The US Navy has lots of very large boats that use elevators. Of specific interest are the weapons elevators on aircraft carriers, since these have many things in common with the elevators you are interested in: they must be fire-resistant, watertight, they are large (about 40 foot vertically) and high capacity (must carry several thousand pounds of explosives).
Regarding the safety considerations, weapons elevators in particular are heavily studied due to some unfortunate incidents in the history modern naval warfare. During the Battle of Jutland, the British battlecruisers Indefatigable and Queen Mary were both 'one-shot' due to design flaws in the turret magazines' powder handling systems. In WWII the US Battleship Arizona suffered a similar fate, though due more to bad luck than design problems.
Navy elevators are not self propelled
Here is (an old version) of the Navy's elevator bible, NSTM 772. On page
772-7, the three types of elevator are discussed, electromechanical wire rope (which is basically the elevator you run into in buildings), screw type, and electrohydraulic ram. Generally, screw type elevators only go a short distance, and the very large aircraft elevators are hydraulic. Most cargo and weapons elevators are wire rope. Examples can be seen on pages 772-9 and 772-10.
Weapons elevator shafts are considered as one integral space
When a ship goes to general quarters, that is, it is preparing to enter combat, many fittings on the ship are closed to increase watertight integrity. Some elevators (such as dumbwaiters for food) are in this category. However weapons elevators are not. They must remain open and usable in battle.

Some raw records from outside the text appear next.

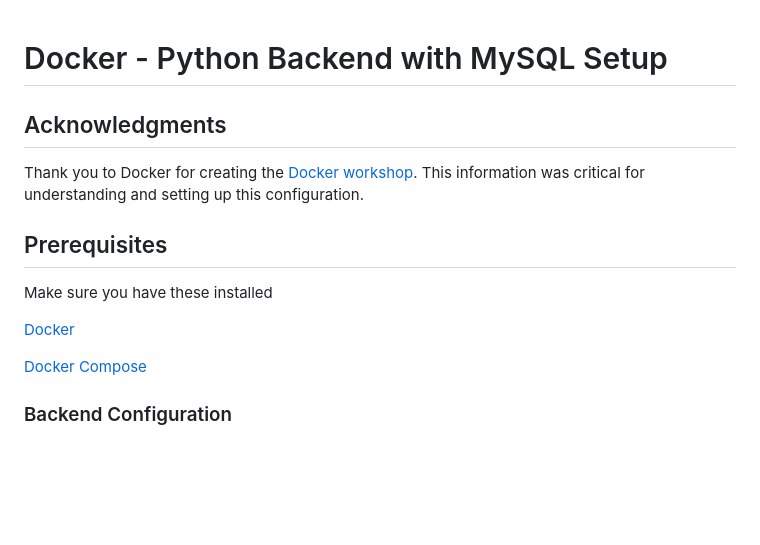
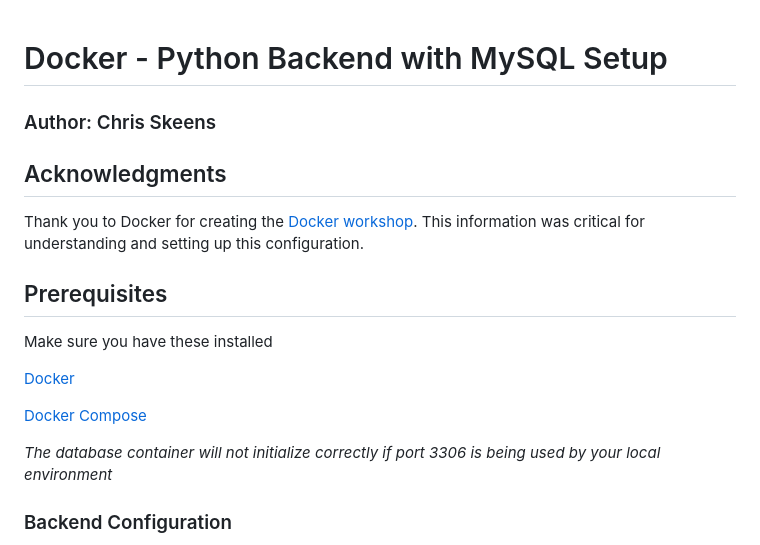
Before and after one commit to WyattCake1/CS411Silver, a Markdown page: docker/README.md, the part around the change. Rendered like a GitHub page; blank space fills up the shorter version.

Commit message:
Added a prerequisite to the Docker README

```diff
--- a/docker/README.md
+++ b/docker/README.md
@@ -1,4 +1,5 @@
 # Docker - Python Backend with MySQL Setup
+### Author: Chris Skeens
 
 ## Acknowledgments
 Thank you to Docker for creating the [Docker workshop](https://docs.docker.com/get-started/workshop/). This information was critical for understanding and setting up this configuration.
@@ -9,6 +10,8 @@ Make sure you have these installed
 [Docker](https://www.docker.com/products/docker-desktop/)
 
 [Docker Compose](https://docs.docker.com/compose/install/)
+
+*The database container will not initialize correctly if port 3306 is being used by your local environment*
 
 ### Backend Configuration
 The Python backend is located in the `backend/` folder and is built using the `Dockerfile`. The backend will run a Flask web server that communicates with the MySQL db.
```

The entire shaft is thus considered one integral space. If that space is lost to flooding or fire, the entire space is lost. This requires some engineering knowledge to be applied. For the Navy warship, flooding an elevator must not create deleterious buoyancy conditions (i.e. causing the ship to capsize or sink). Generally, over 50% of a Navy ship's spaces must flood for it to capsize or sink, by design. An analogue on a space station would be that the decompression of an elevator shaft should not do unusual things to the stations rotation or orbit.
Access Points must be engineered to control damage

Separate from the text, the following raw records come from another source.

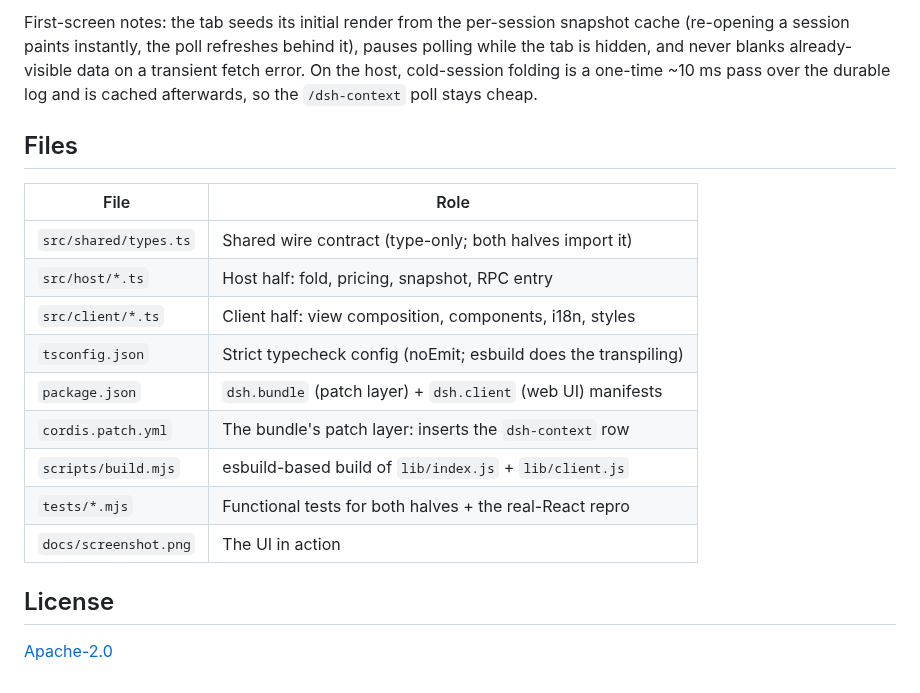
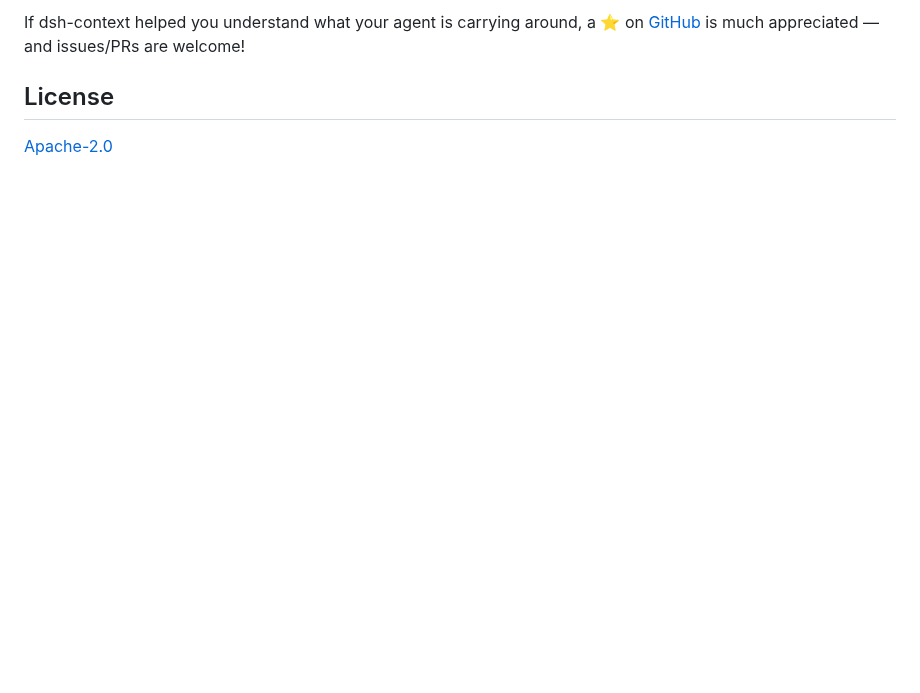
Before and after one commit to bowenliang123/dsh-context, a Markdown page: README.md, the part around one of its changes. Drawn GitHub-style; blank space fills up the shorter version.

```diff
--- a/README.md
+++ b/README.md
@@ -102,18 +67,4 @@ tests/                   # host.test.mjs, client.test.mjs, repro-real-react.mjs
-First-screen notes: the tab seeds its initial render from the per-session snapshot cache (re-opening a session paints instantly, the poll refreshes behind it), pauses polling while the tab is hidden, and never blanks already-visible data on a transient fetch error. On the host, cold-session folding is a one-time ~10 ms pass over the durable log and is cached afterwards, so the `/dsh-context` poll stays cheap.
-
-## Files
-
-| File | Role |
-| --- | --- |
-| `src/shared/types.ts` | Shared wire contract (type-only; both halves import it) |
-| `src/host/*.ts` | Host half: fold, pricing, snapshot, RPC entry |
-| `src/client/*.ts` | Client half: view composition, components, i18n, styles |
-| `tsconfig.json` | Strict typecheck config (noEmit; esbuild does the transpiling) |
-| `package.json` | `dsh.bundle` (patch layer) + `dsh.client` (web UI) manifests |
-| `cordis.patch.yml` | The bundle's patch layer: inserts the `dsh-context` row |
-| `scripts/build.mjs` | esbuild-based build of `lib/index.js` + `lib/client.js` |
-| `tests/*.mjs` | Functional tests for both halves + the real-React repro |
-| `docs/screenshot.png` | The UI in action |
+If dsh-context helped you understand what your agent is carrying around, a ⭐ on [GitHub](https://github.com/bowenliang123/dsh-context) is much appreciated — and issues/PRs are welcome!
 
 ## License
 
```
Also changed, not shown: other parts of README.md (+32 -67 lines), docs/context-events.png (added), docs/context-overview.png (added), docs/history-detail.png (added), docs/screenshot.png (deleted), 1 other file.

All access points to a wet Navy elevator space are fitted with watertight and fireproof hatches, so that in the event that the space is lost, it can be completely sealed up. These hatches can have significant engineering aspects of their own, as shown in the diagrams on 772-22 and 772-23. Navy doors are counter weighted so they can be closed against over-pressure inside the elevator shaft (i.e. flooding). In space, they would have to be designed to close against under-pressure in the shaft (i.e. vacuum).
While under normal operation most elevator doors (which are very large and heavy) are hydraulically or pneumatically operated, in emergency there is a way to manually operate all the doors as well. However, it is also worth pointing out that critical systems such as these will have their own independent hydraulic/pneumatic systems to help them survive potential loss of power to the ship. For example, manually closing a big door can be done by manually cranking a hydraulic pump, or by opening a valve from an emergency high pressure air tank that blows the pneumatic door shut.
Just as a side note, if a elevator shaft is on fire in a space station, and the shaft is designed to be sealed in vacuum, then sealing that shaft and emptying the air to vacuum is a great way to put out the fire.
Your elevators are not too much different from the ones that already exist on large warships like aircraft carriers. Your elevators certainly can still be wire rope driven, as long as the shaft is protected as one integral space. That means there are quick and effective ways to manually seal all the openings into the shaft against fire and vacuum, but that there are no internal barriers that seal inside the shaft.
To add to the realism, it is worth pointing out that Navy ships practice sealing off various spaces on a weekly and monthly basis, so that the people on board know what to do in case of an emergency. If I was a space station administrator, I'd want to make sure the station residents knew how to seal up the station in case of fire/terrorist/meteorites on at least a yearly basis. Damage control drills can be fun plot points...and foreshadowing!